When Mary Abitanto cooks meals for her family, she has no choice but to get creative. Her son, Jack, has dozens of food allergies, and the West Windsor mom has to turn recipes upside down to accommodate his needs without sacrificing taste.
“It became a frenzy because it was like okay how do I make this good without the egg, how do I make this good without the nuts, how do I take out the sesame?” she said. “It was like a quest that I had to make these successful recipes.”
Abitanto’s creativity in the kitchen led her to publish her first cookbook Mariooch’s Kitchen: Food That Will Gather Your Family in October. Named after her father’s nickname for her as a child — Mariooch means “Little Mary” in Italian — the cookbook features a wide variety of foods, from traditional Italian recipes to desserts for the holiday season, that can accommodate an entire family’s needs.
To celebrate the book’s release, Abitanto is hosting an author event at the MarketFair Barnes & Noble on Sunday, Nov. 19 at 1 p.m. Abitanto will be on hand to discuss her book, hand out free samples and raffle off prizes.
“I really feel like [Mariooch’s Kitchen] is a good resource for people,” she said. “We’re all busy, but these are recipes that work. These are recipes that I’ve used to feed many kids, not just my own, so I know that they’re working, and I want other people to have success.”
The West Windsor mother of three calls herself a homegrown chef. Her first foray into the kitchen began when she was a child. On Sundays, she’d help her grandmother and aunt cook traditional recipes from their home in Italy. Later in life, Abitanto sought to recreate their recipes after they died, but she discovered it wasn’t always as simple as they made it seem.
“My grandmother came from Italy, and she used to make the bread so big she’d then take it to the pizza parlor and put it in their oven,” Abitanto said, adding that adjusting the recipe measurements to fit a regular home oven was a long, trial and error process.
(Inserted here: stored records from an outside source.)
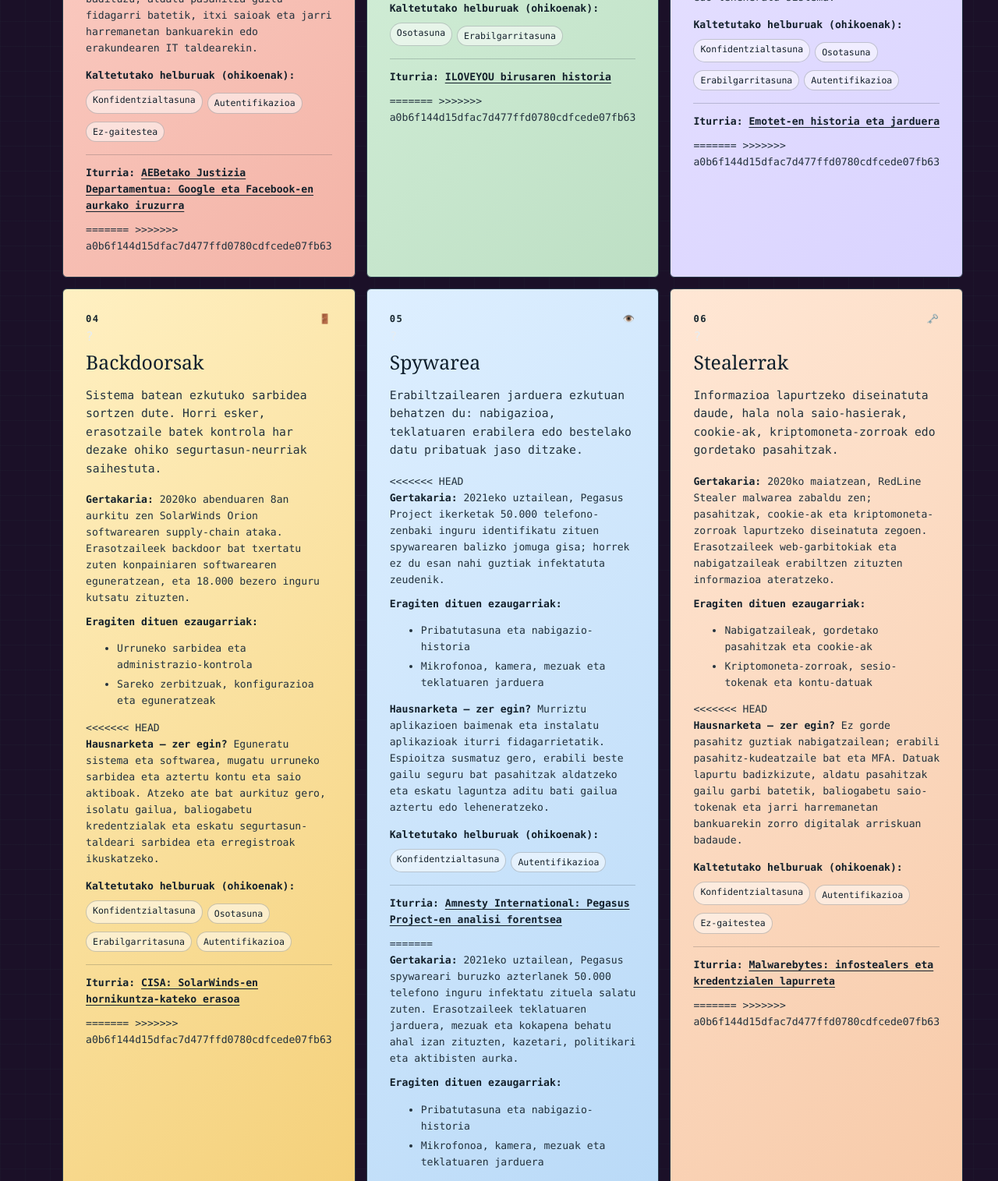
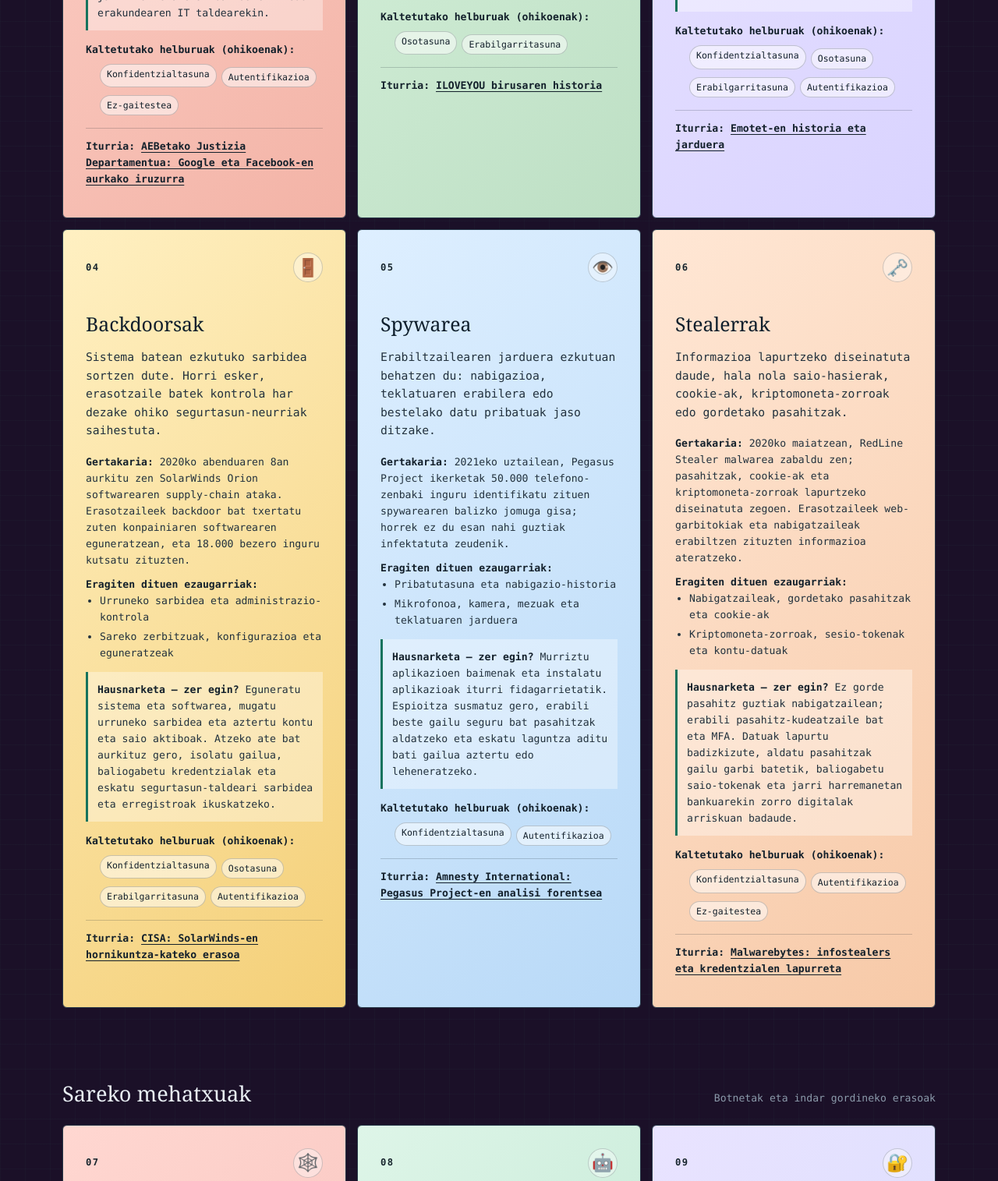
Before and after one commit to jurlezaga-lab/WEB_SEG, a plain HTML site: page index.html in a window 1280 px wide. Shown: the part 1285-2800 px from the top of the page at 78% size. Drawn offline with Linux system fonts and the light colour scheme.

Commit message:
njiooiioio

```diff
--- a/index.html
+++ b/index.html
@@ -248,10 +248,7 @@
 			display: flex;
 			align-items: center;
 			justify-content: space-between;
-<<<<<<< HEAD
 			gap: 12px;
-=======
->>>>>>> a0b6f144d15dfac7d477ffd0780cdfcede07fb63
 			margin-bottom: 34px;
 			color: #17252d;
 			font-size: .76rem;
@@ -259,7 +256,6 @@
 			letter-spacing: .12em;
 		}
 
-<<<<<<< HEAD
 		.card-icon {
 			display: grid;
 			width: 38px;
@@ -286,8 +282,6 @@
 
 		.principle-key strong { color: var(--ink); }
 
-=======
->>>>>>> a0b6f144d15dfac7d477ffd0780cdfcede07fb63
 		.question {
 			display: none;
 		}
@@ -303,7 +297,6 @@
 		.details { margin-top: 18px; color: #22313d; font-size: .82rem; transition: opacity .35s ease .2s, transform .35s ease .2s, visibility .35s; }
 		.details p { margin: 0 0 10px; font-size: .82rem; }
 		.details strong { color: #13202b; }
-<<<<<<< HEAD
 		.reflection { margin-top: 14px !important; padding: 12px; background: rgba(255, 255, 255, .35); border-left: 3px solid #16735d; }
 		.principle-impact { margin: 14px 0; }
 		.principle-impact > p { margin-bottom: 8px; }
@@ -312,8 +305,6 @@
 		.source { margin-top: 16px !important; padding-top: 12px; border-top: 1px solid rgba(19, 32, 43, .2); }
 		.source a { color: #13202b; font-weight: 700; text-underline-offset: 3px; }
 		.source a:hover, .source a:focus-visible { color: #075b49; }
-=======
->>>>>>> a0b6f144d15dfac7d477ffd0780cdfcede07fb63
 		.details ul { margin: 0; padding-left: 18px; }
 		.details li + li { margin-top: 4px; }
 
@@ -364,10 +355,7 @@
 		.modal-details ul { margin: 0; padding-left: 20px; }
 		.modal-details li + li { margin-top: 6px; }
 		.modal-details strong { color: #13202b; }
-<<<<<<< HEAD
 		.modal-details .source { margin-top: 20px; }
-=======
->>>>>>> a0b6f144d15dfac7d477ffd0780cdfcede07fb63
 
 		.modal-close {
 			position: absolute;
@@ -444,7 +432,6 @@
 					<h2 id="mehatxu-izenburua">Malware motak</h2>
 					<span>Malwarearen azpitalde nagusiak</span>
 				</div>
-<<<<<<< HEAD
 				<p class="principle-key" aria-label="Segurtasun-helburuen azalpena">
 					<strong>Kaltetutako segurtasun-helburu ohikoenak:</strong>
 					<span>Konfidentzialtasuna: datuak isilpean</span>
@@ -453,8 +440,6 @@
 					<span>Autentifikazioa: identitatea egiaztatzea</span>
 					<span>Ez-gaitestea: ekintzak frogatu ahal izatea</span>
 				</p>
-=======
->>>>>>> a0b6f144d15dfac7d477ffd0780cdfcede07fb63
 
 				<div class="threats">
 					<article class="threat topic-malware" tabindex="0" role="button" aria-expanded="false">
@@ -466,10 +451,7 @@
 						<p><strong>Gertakaria:</strong> 2013–2014ean, Google eta Facebook-ek 100 milioi dolarreko iruzur bat jasan zuten funtzionatzen zuten banku-faktura faltsuen phishing kampainaren bidez. Erasotzaileak benetako hornitzaileen itxura ematen zion mezu bati ere itxita zegoen.</p>
 						<strong>Eragiten dituen ezaugarriak:</strong>
 						<ul><li>Posta elektronikoa eta mezularitza</li><li>Saio-hasierak, banku-kontuak eta MFA kodeak</li></ul>
-<<<<<<< HEAD
 						<p class="source"><strong>Iturria:</strong> <a href="https://www.justice.gov/usao-sdny/pr/lithuanian-man-pleads-guilty-100-million-fraud-scheme-against-google-and-facebook" target="_blank" rel="noopener noreferrer">AEBetako Justizia Departamentua: Google eta Facebook-en aurkako iruzurra</a></p>
-=======
->>>>>>> a0b6f144d15dfac7d477ffd0780cdfcede07fb63
 						</div>
 					</article>
 
@@ -482,10 +464,7 @@
 						<p><strong>Gertakaria:</strong> 2000ko maiatzaren 4an, ILOVEYOU birusa zabaldu zen. E-posta mezu bati erantsitako .vbs fitxategia ireki zenean, 10 milioi ordenagailu inguru kutsatu ziren mundu mailan.</p>
 						<strong>Eragiten dituen ezaugarriak:</strong>
 						<ul><li>Fitxategiak eta e-mailak</li><li>Sistemaren errendimendua, fitxategien osotasuna eta datuak</li></ul>
-<<<<<<< HEAD
 						<p class="source"><strong>Iturria:</strong> <a href="https://en.wikipedia.org/wiki/ILOVEYOU" target="_blank" rel="noopener noreferrer">ILOVEYOU birusaren historia</a></p>
-=======
->>>>>>> a0b6f144d15dfac7d477ffd0780cdfcede07fb63
 						</div>
 					</article>
 
@@ -498,10 +477,7 @@
 						<p><strong>Gertakaria:</strong> 2021eko urtarrilean, Emotet troiarraren botneta atxilotu zuen FBIk. Troiarra dokumentuak, posta-zorroak eta sareko zerbitzuak erabiliz, pertsona eta erakunde askoren ordenagailuetan ezkutuan sartu zen.</p>
 							<strong>Eragiten dituen ezaugarriak:</strong>
 							<ul><li>Programen instalazioa eta baimenak</li><li>Fitxategiak, kontuak eta sare-konexioak</li></ul>
-<<<<<<< HEAD
 							<p class="source"><strong>Iturria:</strong> <a href="https://en.wikipedia.org/wiki/Emotet" target="_blank" rel="noopener noreferrer">Emotet-en historia eta jarduera</a></p>
-=======
->>>>>>> a0b6f144d15dfac7d477ffd0780cdfcede07fb63
 						</div>
 					</article>
 
@@ -514,10 +490,7 @@
 						<p><strong>Gertakaria:</strong> 2020ko abenduaren 8an aurkitu zen SolarWinds Orion softwarearen supply-chain ataka. Erasotzaileek backdoor bat txertatu zuten konpainiaren softwarearen eguneratzean, eta 18.000 bezero inguru kutsatu zituzten.</p>
 						<strong>Eragiten dituen ezaugarriak:</strong>
 						<ul><li>Urruneko sarbidea eta administrazio-kontrola</li><li>Sareko zerbitzuak, konfigurazioa eta eguneratzeak</li></ul>
-<<<<<<< HEAD
 						<p class="source"><strong>Iturria:</strong> <a href="https://www.cisa.gov/news-events/cybersecurity-advisories/aa20-352a" target="_blank" rel="noopener noreferrer">CISA: SolarWinds-en hornikuntza-kateko erasoa</a></p>
-=======
->>>>>>> a0b6f144d15dfac7d477ffd0780cdfcede07fb63
 						</div>
 					</article>
 
@@ -527,16 +500,10 @@
 						<h3>Spywarea</h3>
 						<p>Erabiltzailearen jarduera ezkutuan behatzen du: nabigazioa, teklatuaren erabilera edo bestelako datu pribatuak jaso ditzake.</p>
 						<div class="details">
-<<<<<<< HEAD
 						<p><strong>Gertakaria:</strong> 2021eko uztailean, Pegasus Project ikerketak 50.000 telefono-zenbaki inguru identifikatu zituen spywarearen balizko jomuga gisa; horrek ez du esan nahi guztiak infektatuta zeudenik.</p>
 						<strong>Eragiten dituen ezaugarriak:</strong>
 						<ul><li>Pribatutasuna eta nabigazio-historia</li><li>Mikrofonoa, kamera, mezuak eta teklatuaren jarduera</li></ul>
 						<p class="source"><strong>Iturria:</strong> <a href="https://www.amnesty.org/en/latest/research/2021/07/forensic-methodology-report-how-to-catch-nso-groups-pegasus/" target="_blank" rel="noopener noreferrer">Amnesty International: Pegasus Project-en analisi forentsea</a></p>
-=======
-						<p><strong>Gertakaria:</strong> 2021eko uztailean, Pegasus spywareari buruzko azterlanek 50.000 telefono inguru infektatu zituela salatu zuten. Erasotzaileek teklatuaren jarduera, mezuak eta kokapena behatu ahal izan zituzten, kazetari, politikari eta aktibisten aurka.</p>
-						<strong>Eragiten dituen ezaugarriak:</strong>
-						<ul><li>Pribatutasuna eta nabigazio-historia</li><li>Mikrofonoa, kamera, mezuak eta teklatuaren jarduera</li></ul>
->>>>>>> a0b6f144d15dfac7d477ffd0780cdfcede07fb63
 						</div>
 					</article>
 
@@ -549,10 +516,7 @@
 						<p><strong>Gertakaria:</strong> 2020ko maiatzean, RedLine Stealer malwarea zabaldu zen; pasahitzak, cookie-ak eta kriptomoneta-zorroak lapurtzeko diseinatuta zegoen. Erasotzaileek web-garbitokiak eta nabigatzaileak erabiltzen zituzten informazioa ateratzeko.</p>
 						<strong>Eragiten dituen ezaugarriak:</strong>
 						<ul><li>Nabigatzaileak, gordetako pasahitzak eta cookie-ak</li><li>Kriptomoneta-zorroak, sesio-tokenak eta kontu-datuak</li></ul>
-<<<<<<< HEAD
 						<p class="source"><strong>Iturria:</strong> <a href="https://www.malwarebytes.com/infostealer" target="_blank" rel="noopener noreferrer">Malwarebytes: infostealers eta kredentzialen lapurreta</a></p>
-=======
->>>>>>> a0b6f144d15dfac7d477ffd0780cdfcede07fb63
 						</div>
 					</article>
 				</div>
@@ -573,10 +537,7 @@
 						<p><strong>Gertakaria:</strong> 2008tik 2011ra, Koobface botnet-a sare sozialetan zabaldu zen, batez ere Facebooken. Erasotzaileek bidegabeko estekak eta faltsutako profilak erabili zituzten erabiltzaileak engainatzeko eta gailuak kutsatzeko.</p>
 						<strong>Eragiten dituen ezaugarriak:</strong>
 						<ul><li>Sare sozialak eta profilak</li><li>Pasahitzak, spam-a eta gailuen kontrola</li></ul>
-<<<<<<< HEAD
 						<p class="source"><strong>Iturria:</strong> <a href="https://en.wikipedia.org/wiki/Koobface" target="_blank" rel="noopener noreferrer">Koobface-ren historia</a></p>
-=======
->>>>>>> a0b6f144d15dfac7d477ffd0780cdfcede07fb63
 						</div>
 					</article>
 
@@ -589,10 +550,7 @@
 						<p><strong>Gertakaria:</strong> 2016an Mirai botnet-a agertu zen, Interneteko gailu ahulek (bideerradadoreak, kamarak, etab.) osatutako sareak eta zerbitzuen aurkako DDoS eraso masiboak egin zituen. Botnetek milaka gailu aldi berean elkartu zitzaketen erasoa koordinatzeko.</p>
 						<strong>Eragiten dituen ezaugarriak:</strong>
 						<ul><li>Interneteko gailuak eta ordenagailuak</li><li>DDoS erasoak, spam-a eta datuen lapurketa</li></ul>
-<<<<<<< HEAD
 						<p class="source"><strong>Iturria:</strong> <a href="https://blog.cloudflare.com/inside-mirai-the-infamous-iot-botnet-a-retrospective-analysis/" target="_blank" rel="noopener noreferrer">Cloudflare: Mirai botnet-aren azterketa</a></p>
-=======
->>>>>>> a0b6f144d15dfac7d477ffd0780cdfcede07fb63
 						</div>
 					</article>
 
@@ -605,10 +563,7 @@
 						<p><strong>Gertakaria:</strong> 2023an, hainbat online zerbitzu eta aplikazioetan pasahitzak ordena ezberdinetan probatzen zituzten erasoak egon ziren. Jende askok ahulekotasun handia duten pasahitzak erabiltzen dituen kontuak arriskuan jartzen ditu, eta erasotzaileak asko probatzen ditu eskuzko lana saihesteko.</p>
 						<strong>Eragiten dituen ezaugarriak:</strong>
 						<ul><li>Pasahitzak eta identitateak</li><li>Kontuen hartzeak, sarreren lapurketa eta datu-ihesak</li></ul>
-<<<<<<< HEAD
 						<p class="source"><strong>Iturria:</strong> <a href="https://en.wikipedia.org/wiki/Brute-force_attack" target="_blank" rel="noopener noreferrer">Indar gordineko erasoaren definizioa</a></p>
-=======
->>>>>>> a0b6f144d15dfac7d477ffd0780cdfcede07fb63
 						</div>
 					</article>
 
@@ -630,10 +585,7 @@
 						<p><strong>Gertakaria:</strong> 2017ko maiatzean, WannaCry ransomwarea mundu osoan zabaldu zen. 200.000 gailu inguru kutsatu ziren 150 herrialdetan, eta Erresuma Batuko osasun-sistema garrantzitsuenak ere eragin zituen, ospitaleak eta zerbitzu kritikoak atzeratu zituena.</p>
 						<strong>Eragiten dituen ezaugarriak:</strong>
 						<ul><li>Ransomwarea eta zifratzea</li><li>Interneteko gailuak, zerbitzuak eta fitxategiak</li></ul>
-<<<<<<< HEAD
 						<p class="source"><strong>Iturria:</strong> <a href="https://www.cisa.gov/news-events/alerts/2017/05/12/indicators-associated-wannacry-ransomware" target="_blank" rel="noopener noreferrer">CISA: WannaCry ransomwarea</a></p>
-=======
->>>>>>> a0b6f144d15dfac7d477ffd0780cdfcede07fb63
 						</div>
 					</article>
 				</div>
```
However, it was this trail and error method that helped spur her creativity, swapping out and adding ingredients until she blended the perfect tastes together.
“Every recipe was developed in my home kitchen,” Abitanto said. “A lot of it’s just based on my own creativity and tastes I think would coordinate well together.”
Abitanto’s background is in business. She graduated from Rider with a bachelor’s in finance and an MBA. She previously worked at Merrill Lynch and ran her own wholesale clothing company, but she never thought of cooking as anything other than a hobby until she started her food blog — also called Mariooch’s Kitchen — roughly two years ago to share her recipes and tips for healthy eating as a family. While the food blog was a nice start, Abitanto always knew she wanted to write a cookbook to share her recipes with others.
“I feel recipes are important, gathering your family in today’s high tech world is important,” she said. “I feel like that’s the time where we connect with our families and get the kids to talk and just reconnect. So I felt like a food blog was a nice way to sort of help out the American family because we are so busy, but we have time to make a meal and these are easy meals.”
From Mediterranean-style dishes to creative twists on old favorites, such as a yam-based cookie, Abitanto incorporated a variety of dishes in her book that can be adjusted to fit an even wider variety of needs.
Abitanto will often list substitutions for ingredients in her book. If she leaves eggs out of a recipe, for example, she’ll explain how to adjust the recipe for those who want to include eggs.
“I think these are good go to family meals, and it’s adaptable for people who are vegan, vegetarian or have food allergies,” Abitanto said. “These are recipes I’ve done again and again and again, so if it’s in this book it’s going to be good.”